Task brief: Set down all of the data exactly as it appears.

Data provided:
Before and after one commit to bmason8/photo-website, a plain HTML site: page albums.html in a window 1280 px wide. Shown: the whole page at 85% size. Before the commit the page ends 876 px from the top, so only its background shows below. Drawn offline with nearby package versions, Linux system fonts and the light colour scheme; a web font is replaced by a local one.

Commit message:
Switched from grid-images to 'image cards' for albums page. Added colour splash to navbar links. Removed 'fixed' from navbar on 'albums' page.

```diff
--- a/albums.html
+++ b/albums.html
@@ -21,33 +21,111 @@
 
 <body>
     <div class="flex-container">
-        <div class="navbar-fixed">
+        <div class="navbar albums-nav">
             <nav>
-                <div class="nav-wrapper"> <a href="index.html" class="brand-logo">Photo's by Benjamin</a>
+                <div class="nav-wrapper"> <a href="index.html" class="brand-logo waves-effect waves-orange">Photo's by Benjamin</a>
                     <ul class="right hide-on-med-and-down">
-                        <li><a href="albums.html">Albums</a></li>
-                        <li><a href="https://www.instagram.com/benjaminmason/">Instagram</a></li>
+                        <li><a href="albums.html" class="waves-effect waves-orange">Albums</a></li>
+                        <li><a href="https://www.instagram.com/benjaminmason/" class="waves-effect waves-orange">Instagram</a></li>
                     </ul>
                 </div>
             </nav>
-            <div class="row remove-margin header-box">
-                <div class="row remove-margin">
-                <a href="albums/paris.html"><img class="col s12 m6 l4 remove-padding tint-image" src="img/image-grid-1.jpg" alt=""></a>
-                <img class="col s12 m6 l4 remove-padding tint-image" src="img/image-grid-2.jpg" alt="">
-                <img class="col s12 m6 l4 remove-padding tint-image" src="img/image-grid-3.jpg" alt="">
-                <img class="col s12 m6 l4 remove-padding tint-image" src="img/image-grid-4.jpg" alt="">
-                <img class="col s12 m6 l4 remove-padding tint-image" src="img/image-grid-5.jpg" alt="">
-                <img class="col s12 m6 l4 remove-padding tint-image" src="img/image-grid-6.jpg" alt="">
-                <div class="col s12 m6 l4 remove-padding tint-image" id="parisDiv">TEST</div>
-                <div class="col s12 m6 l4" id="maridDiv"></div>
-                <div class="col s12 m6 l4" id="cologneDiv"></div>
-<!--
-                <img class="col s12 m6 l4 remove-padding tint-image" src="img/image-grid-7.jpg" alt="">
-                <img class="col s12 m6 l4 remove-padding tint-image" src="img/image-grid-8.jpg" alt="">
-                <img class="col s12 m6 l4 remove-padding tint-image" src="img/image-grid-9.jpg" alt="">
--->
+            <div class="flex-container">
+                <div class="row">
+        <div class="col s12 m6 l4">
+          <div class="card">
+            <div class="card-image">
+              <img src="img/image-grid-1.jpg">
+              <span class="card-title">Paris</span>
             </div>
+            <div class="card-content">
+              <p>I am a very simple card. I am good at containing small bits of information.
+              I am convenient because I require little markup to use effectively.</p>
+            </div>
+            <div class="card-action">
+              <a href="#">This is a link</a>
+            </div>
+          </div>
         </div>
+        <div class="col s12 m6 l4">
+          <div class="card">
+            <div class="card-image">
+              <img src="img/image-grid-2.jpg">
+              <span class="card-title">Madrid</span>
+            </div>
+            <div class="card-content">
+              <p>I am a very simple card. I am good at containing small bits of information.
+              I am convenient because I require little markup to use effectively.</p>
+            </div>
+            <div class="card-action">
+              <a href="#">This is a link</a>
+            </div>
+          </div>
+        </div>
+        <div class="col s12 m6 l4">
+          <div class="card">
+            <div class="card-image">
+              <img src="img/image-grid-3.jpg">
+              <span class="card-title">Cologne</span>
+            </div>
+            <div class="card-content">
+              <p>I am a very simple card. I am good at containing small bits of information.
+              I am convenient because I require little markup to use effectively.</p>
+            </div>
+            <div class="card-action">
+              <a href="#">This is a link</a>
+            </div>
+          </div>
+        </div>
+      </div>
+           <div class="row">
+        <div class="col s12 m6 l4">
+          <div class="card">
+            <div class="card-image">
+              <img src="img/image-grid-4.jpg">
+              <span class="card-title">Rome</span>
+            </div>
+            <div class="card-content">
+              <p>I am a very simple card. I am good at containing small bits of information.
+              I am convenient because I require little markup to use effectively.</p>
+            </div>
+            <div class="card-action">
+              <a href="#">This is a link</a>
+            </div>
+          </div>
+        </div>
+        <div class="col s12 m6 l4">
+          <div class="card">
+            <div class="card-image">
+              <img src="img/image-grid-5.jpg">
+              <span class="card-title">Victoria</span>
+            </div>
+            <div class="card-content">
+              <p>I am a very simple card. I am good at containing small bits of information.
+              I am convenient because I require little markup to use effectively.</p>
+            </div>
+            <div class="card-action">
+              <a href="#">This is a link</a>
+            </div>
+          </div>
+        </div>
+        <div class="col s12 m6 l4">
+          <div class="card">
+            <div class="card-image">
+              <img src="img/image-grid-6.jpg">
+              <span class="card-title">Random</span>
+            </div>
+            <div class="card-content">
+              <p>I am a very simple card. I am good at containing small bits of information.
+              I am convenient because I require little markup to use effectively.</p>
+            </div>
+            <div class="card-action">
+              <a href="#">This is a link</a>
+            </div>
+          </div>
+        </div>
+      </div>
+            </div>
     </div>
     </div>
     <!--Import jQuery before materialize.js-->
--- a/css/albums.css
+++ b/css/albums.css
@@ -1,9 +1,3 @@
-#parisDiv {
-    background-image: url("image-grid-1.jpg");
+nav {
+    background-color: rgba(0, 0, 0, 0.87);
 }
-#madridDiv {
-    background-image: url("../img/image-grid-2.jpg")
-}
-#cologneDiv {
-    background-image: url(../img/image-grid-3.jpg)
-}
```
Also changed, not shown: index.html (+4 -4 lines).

Reply to the task:
Before and after one commit to bmason8/photo-website, a plain HTML site: page albums.html in a window 1280 px wide. Shown: the whole page at 85% size. Before the commit the page ends 876 px from the top, so only its background shows below. Drawn offline with nearby package versions, Linux system fonts and the light colour scheme; a web font is replaced by a local one.

Commit message:
Switched from grid-images to 'image cards' for albums page. Added colour splash to navbar links. Removed 'fixed' from navbar on 'albums' page.

```diff
--- a/albums.html
+++ b/albums.html
@@ -21,33 +21,111 @@
 
 <body>
     <div class="flex-container">
-        <div class="navbar-fixed">
+        <div class="navbar albums-nav">
             <nav>
-                <div class="nav-wrapper"> <a href="index.html" class="brand-logo">Photo's by Benjamin</a>
+                <div class="nav-wrapper"> <a href="index.html" class="brand-logo waves-effect waves-orange">Photo's by Benjamin</a>
                     <ul class="right hide-on-med-and-down">
-                        <li><a href="albums.html">Albums</a></li>
-                        <li><a href="https://www.instagram.com/benjaminmason/">Instagram</a></li>
+                        <li><a href="albums.html" class="waves-effect waves-orange">Albums</a></li>
+                        <li><a href="https://www.instagram.com/benjaminmason/" class="waves-effect waves-orange">Instagram</a></li>
                     </ul>
                 </div>
             </nav>
-            <div class="row remove-margin header-box">
-                <div class="row remove-margin">
-                <a href="albums/paris.html"><img class="col s12 m6 l4 remove-padding tint-image" src="img/image-grid-1.jpg" alt=""></a>
-                <img class="col s12 m6 l4 remove-padding tint-image" src="img/image-grid-2.jpg" alt="">
-                <img class="col s12 m6 l4 remove-padding tint-image" src="img/image-grid-3.jpg" alt="">
-                <img class="col s12 m6 l4 remove-padding tint-image" src="img/image-grid-4.jpg" alt="">
-                <img class="col s12 m6 l4 remove-padding tint-image" src="img/image-grid-5.jpg" alt="">
-                <img class="col s12 m6 l4 remove-padding tint-image" src="img/image-grid-6.jpg" alt="">
-                <div class="col s12 m6 l4 remove-padding tint-image" id="parisDiv">TEST</div>
-                <div class="col s12 m6 l4" id="maridDiv"></div>
-                <div class="col s12 m6 l4" id="cologneDiv"></div>
-<!--
-                <img class="col s12 m6 l4 remove-padding tint-image" src="img/image-grid-7.jpg" alt="">
-                <img class="col s12 m6 l4 remove-padding tint-image" src="img/image-grid-8.jpg" alt="">
-                <img class="col s12 m6 l4 remove-padding tint-image" src="img/image-grid-9.jpg" alt="">
--->
+            <div class="flex-container">
+                <div class="row">
+        <div class="col s12 m6 l4">
+          <div class="card">
+            <div class="card-image">
+              <img src="img/image-grid-1.jpg">
+              <span class="card-title">Paris</span>
             </div>
+            <div class="card-content">
+              <p>I am a very simple card. I am good at containing small bits of information.
+              I am convenient because I require little markup to use effectively.</p>
+            </div>
+            <div class="card-action">
+              <a href="#">This is a link</a>
+            </div>
+          </div>
         </div>
+        <div class="col s12 m6 l4">
+          <div class="card">
+            <div class="card-image">
+              <img src="img/image-grid-2.jpg">
+              <span class="card-title">Madrid</span>
+            </div>
+            <div class="card-content">
+              <p>I am a very simple card. I am good at containing small bits of information.
+              I am convenient because I require little markup to use effectively.</p>
+            </div>
+            <div class="card-action">
+              <a href="#">This is a link</a>
+            </div>
+          </div>
+        </div>
+        <div class="col s12 m6 l4">
+          <div class="card">
+            <div class="card-image">
+              <img src="img/image-grid-3.jpg">
+              <span class="card-title">Cologne</span>
+            </div>
+            <div class="card-content">
+              <p>I am a very simple card. I am good at containing small bits of information.
+              I am convenient because I require little markup to use effectively.</p>
+            </div>
+            <div class="card-action">
+              <a href="#">This is a link</a>
+            </div>
+          </div>
+        </div>
+      </div>
+           <div class="row">
+        <div class="col s12 m6 l4">
+          <div class="card">
+            <div class="card-image">
+              <img src="img/image-grid-4.jpg">
+              <span class="card-title">Rome</span>
+            </div>
+            <div class="card-content">
+              <p>I am a very simple card. I am good at containing small bits of information.
+              I am convenient because I require little markup to use effectively.</p>
+            </div>
+            <div class="card-action">
+              <a href="#">This is a link</a>
+            </div>
+          </div>
+        </div>
+        <div class="col s12 m6 l4">
+          <div class="card">
+            <div class="card-image">
+              <img src="img/image-grid-5.jpg">
+              <span class="card-title">Victoria</span>
+            </div>
+            <div class="card-content">
+              <p>I am a very simple card. I am good at containing small bits of information.
+              I am convenient because I require little markup to use effectively.</p>
+            </div>
+            <div class="card-action">
+              <a href="#">This is a link</a>
+            </div>
+          </div>
+        </div>
+        <div class="col s12 m6 l4">
+          <div class="card">
+            <div class="card-image">
+              <img src="img/image-grid-6.jpg">
+              <span class="card-title">Random</span>
+            </div>
+            <div class="card-content">
+              <p>I am a very simple card. I am good at containing small bits of information.
+              I am convenient because I require little markup to use effectively.</p>
+            </div>
+            <div class="card-action">
+              <a href="#">This is a link</a>
+            </div>
+          </div>
+        </div>
+      </div>
+            </div>
     </div>
     </div>
     <!--Import jQuery before materialize.js-->
--- a/css/albums.css
+++ b/css/albums.css
@@ -1,9 +1,3 @@
-#parisDiv {
-    background-image: url("image-grid-1.jpg");
+nav {
+    background-color: rgba(0, 0, 0, 0.87);
 }
-#madridDiv {
-    background-image: url("../img/image-grid-2.jpg")
-}
-#cologneDiv {
-    background-image: url(../img/image-grid-3.jpg)
-}
```
Also changed, not shown: index.html (+4 -4 lines).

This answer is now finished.